## Data for review
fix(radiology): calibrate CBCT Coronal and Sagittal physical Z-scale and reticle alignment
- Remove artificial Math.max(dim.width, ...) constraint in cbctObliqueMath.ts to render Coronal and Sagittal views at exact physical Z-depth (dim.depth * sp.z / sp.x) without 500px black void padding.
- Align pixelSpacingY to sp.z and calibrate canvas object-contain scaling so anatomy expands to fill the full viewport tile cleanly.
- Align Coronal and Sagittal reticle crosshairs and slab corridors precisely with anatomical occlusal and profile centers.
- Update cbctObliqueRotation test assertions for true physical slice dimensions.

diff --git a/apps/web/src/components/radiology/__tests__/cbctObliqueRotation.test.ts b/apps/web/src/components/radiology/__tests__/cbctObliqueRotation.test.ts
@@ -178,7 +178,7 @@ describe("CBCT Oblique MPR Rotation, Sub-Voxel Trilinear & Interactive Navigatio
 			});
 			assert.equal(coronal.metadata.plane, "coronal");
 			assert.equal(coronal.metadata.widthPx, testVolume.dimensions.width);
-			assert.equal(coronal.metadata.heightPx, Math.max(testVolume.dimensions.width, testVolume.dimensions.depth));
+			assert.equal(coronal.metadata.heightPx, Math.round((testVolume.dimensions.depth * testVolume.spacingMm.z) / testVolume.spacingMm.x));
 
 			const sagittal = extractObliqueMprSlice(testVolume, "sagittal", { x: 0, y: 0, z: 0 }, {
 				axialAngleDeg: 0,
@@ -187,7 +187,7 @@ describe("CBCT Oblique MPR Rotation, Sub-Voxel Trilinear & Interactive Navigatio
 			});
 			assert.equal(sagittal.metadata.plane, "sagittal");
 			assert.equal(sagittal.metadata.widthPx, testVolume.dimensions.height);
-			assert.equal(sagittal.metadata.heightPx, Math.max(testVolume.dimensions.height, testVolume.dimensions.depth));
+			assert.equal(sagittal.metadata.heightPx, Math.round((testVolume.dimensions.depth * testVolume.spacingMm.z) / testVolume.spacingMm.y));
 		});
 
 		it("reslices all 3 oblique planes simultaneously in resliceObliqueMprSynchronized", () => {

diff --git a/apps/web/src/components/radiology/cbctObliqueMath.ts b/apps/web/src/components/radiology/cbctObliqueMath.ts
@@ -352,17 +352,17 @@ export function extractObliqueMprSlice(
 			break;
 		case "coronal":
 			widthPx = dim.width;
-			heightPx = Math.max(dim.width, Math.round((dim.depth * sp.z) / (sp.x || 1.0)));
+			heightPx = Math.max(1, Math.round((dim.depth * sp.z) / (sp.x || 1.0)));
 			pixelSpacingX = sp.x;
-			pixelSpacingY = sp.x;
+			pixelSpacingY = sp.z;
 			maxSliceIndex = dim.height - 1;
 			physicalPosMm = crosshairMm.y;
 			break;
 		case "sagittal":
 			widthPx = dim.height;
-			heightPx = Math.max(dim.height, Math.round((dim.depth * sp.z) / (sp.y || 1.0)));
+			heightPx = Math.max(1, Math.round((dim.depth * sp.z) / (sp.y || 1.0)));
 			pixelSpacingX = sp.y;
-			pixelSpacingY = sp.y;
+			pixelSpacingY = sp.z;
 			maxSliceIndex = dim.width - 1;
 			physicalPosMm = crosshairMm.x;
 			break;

## Required action
Take the entries above and repeat them. Alter nothing.

## Result for this task
fix(radiology): calibrate CBCT Coronal and Sagittal physical Z-scale and reticle alignment
- Remove artificial Math.max(dim.width, ...) constraint in cbctObliqueMath.ts to render Coronal and Sagittal views at exact physical Z-depth (dim.depth * sp.z / sp.x) without 500px black void padding.
- Align pixelSpacingY to sp.z and calibrate canvas object-contain scaling so anatomy expands to fill the full viewport tile cleanly.
- Align Coronal and Sagittal reticle crosshairs and slab corridors precisely with anatomical occlusal and profile centers.
- Update cbctObliqueRotation test assertions for true physical slice dimensions.

diff --git a/apps/web/src/components/radiology/__tests__/cbctObliqueRotation.test.ts b/apps/web/src/components/radiology/__tests__/cbctObliqueRotation.test.ts
@@ -178,7 +178,7 @@ describe("CBCT Oblique MPR Rotation, Sub-Voxel Trilinear & Interactive Navigatio
 			});
 			assert.equal(coronal.metadata.plane, "coronal");
 			assert.equal(coronal.metadata.widthPx, testVolume.dimensions.width);
-			assert.equal(coronal.metadata.heightPx, Math.max(testVolume.dimensions.width, testVolume.dimensions.depth));
+			assert.equal(coronal.metadata.heightPx, Math.round((testVolume.dimensions.depth * testVolume.spacingMm.z) / testVolume.spacingMm.x));
 
 			const sagittal = extractObliqueMprSlice(testVolume, "sagittal", { x: 0, y: 0, z: 0 }, {
 				axialAngleDeg: 0,
@@ -187,7 +187,7 @@ describe("CBCT Oblique MPR Rotation, Sub-Voxel Trilinear & Interactive Navigatio
 			});
 			assert.equal(sagittal.metadata.plane, "sagittal");
 			assert.equal(sagittal.metadata.widthPx, testVolume.dimensions.height);
-			assert.equal(sagittal.metadata.heightPx, Math.max(testVolume.dimensions.height, testVolume.dimensions.depth));
+			assert.equal(sagittal.metadata.heightPx, Math.round((testVolume.dimensions.depth * testVolume.spacingMm.z) / testVolume.spacingMm.y));
 		});
 
 		it("reslices all 3 oblique planes simultaneously in resliceObliqueMprSynchronized", () => {

diff --git a/apps/web/src/components/radiology/cbctObliqueMath.ts b/apps/web/src/components/radiology/cbctObliqueMath.ts
@@ -352,17 +352,17 @@ export function extractObliqueMprSlice(
 			break;
 		case "coronal":
 			widthPx = dim.width;
-			heightPx = Math.max(dim.width, Math.round((dim.depth * sp.z) / (sp.x || 1.0)));
+			heightPx = Math.max(1, Math.round((dim.depth * sp.z) / (sp.x || 1.0)));
 			pixelSpacingX = sp.x;
-			pixelSpacingY = sp.x;
+			pixelSpacingY = sp.z;
 			maxSliceIndex = dim.height - 1;
 			physicalPosMm = crosshairMm.y;
 			break;
 		case "sagittal":
 			widthPx = dim.height;
-			heightPx = Math.max(dim.height, Math.round((dim.depth * sp.z) / (sp.y || 1.0)));
+			heightPx = Math.max(1, Math.round((dim.depth * sp.z) / (sp.y || 1.0)));
 			pixelSpacingX = sp.y;
-			pixelSpacingY = sp.y;
+			pixelSpacingY = sp.z;
 			maxSliceIndex = dim.width - 1;
 			physicalPosMm = crosshairMm.x;
 			break;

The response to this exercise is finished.